Let's look at two portfolios. Portfolio A has a lot of high-volatility investments and has returned -20%, +25%, and +10% over the past three years, an average return of 5% (-20 plus 25 plus 10, divided by 3). However, because of the wild swings in the return of this portfolio, it has a standard deviation (measure of volatility and risk -- the higher, the more volatile) of 23%. An investor who invested \$100,000 three years ago would have seen this portfolio grow to \$110,000. The total return for the three years was 10%.

Portfolio B has less-volatile investments and a more stable annual return: -10%, +15%, and +10% over the same period, an average return of 5% (-10 plus 15 plus 10, divided by 3). However, because the returns for Portfolio B are in a tighter group, it has a much lower standard deviation of 13%. Because of this, an investor who invested \$100,000 three years ago would have seen this portfolio grow to \$113,850. Total return for the three years was almost 14% -- and it ended up with \$3,850 more than Portfolio A!
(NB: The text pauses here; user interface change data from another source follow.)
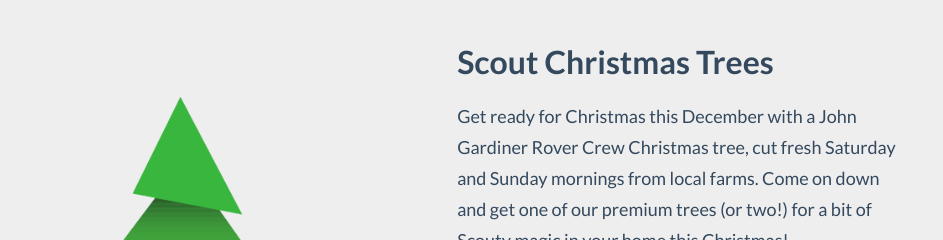
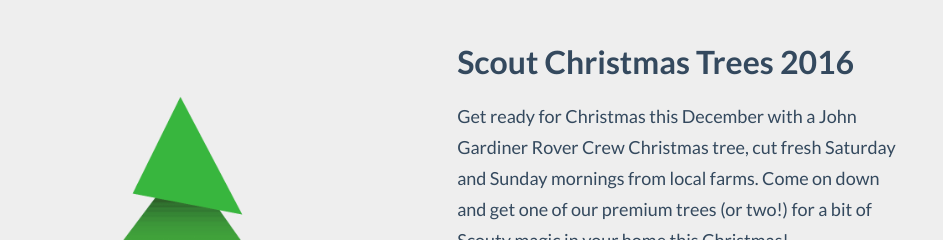
Before and after one commit to johngardinerrovers/jgrtrees, a Jekyll site: the page built from index.md, in a window 1280 px wide. Shown: the top 240 px of the page, without its empty margins (198-1141 px from the left). Built offline with Jekyll 4.4.1, drawn with Linux system fonts in a browser that asks for light colours; nearby versions of some CDN libraries; library files that are not in the unit come from our copies.

Commit message:
Updated index.md

```diff
--- a/index.md
+++ b/index.md
@@ -14,7 +14,7 @@
 
 
 
-# Scout Christmas Trees
+# Scout Christmas Trees 2016
 
 Get ready for Christmas this December with a John Gardiner Rover Crew Christmas tree, cut fresh Saturday and Sunday mornings from local farms. Come on down and get one of our premium trees (or two!) for a bit of Scouty magic in your home this Christmas!
 
```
How so? Let's look at the math:

Portfolio A

Start: \$100,000

Return Gain/Loss             Portfolio Value

Year 1: -20%                       -20,000 (100,000 times 80%)        \$80,000

Year 2: +25%                      +20,000 (80,000 times 125%)       \$100,000

Year 3: +10%                      +10,000 (100,000 times 110%)     \$110,000

Portfolio B

Start: \$100,000

Return Gain/Loss             Portfolio Value

Year 1: -10%                       -10,000 (100,000 times 90%)        \$90,000

Year 2: +15%                      +13,500 (90,000 times 115%)       \$103,500

Year 3: +10%                      +10,350 (103,500 times 110%)     \$113,850

The impact is even more pronounced if an investor is taking withdrawals from the portfolio. Assume the same investors are retired and have to withdraw \$4,000 per year from their portfolios to meet living expenses. Portfolio B would be worth \$4,290 more than Portfolio A (\$100,390 vs. \$96,100).

How can you reduce the volatility in your portfolio?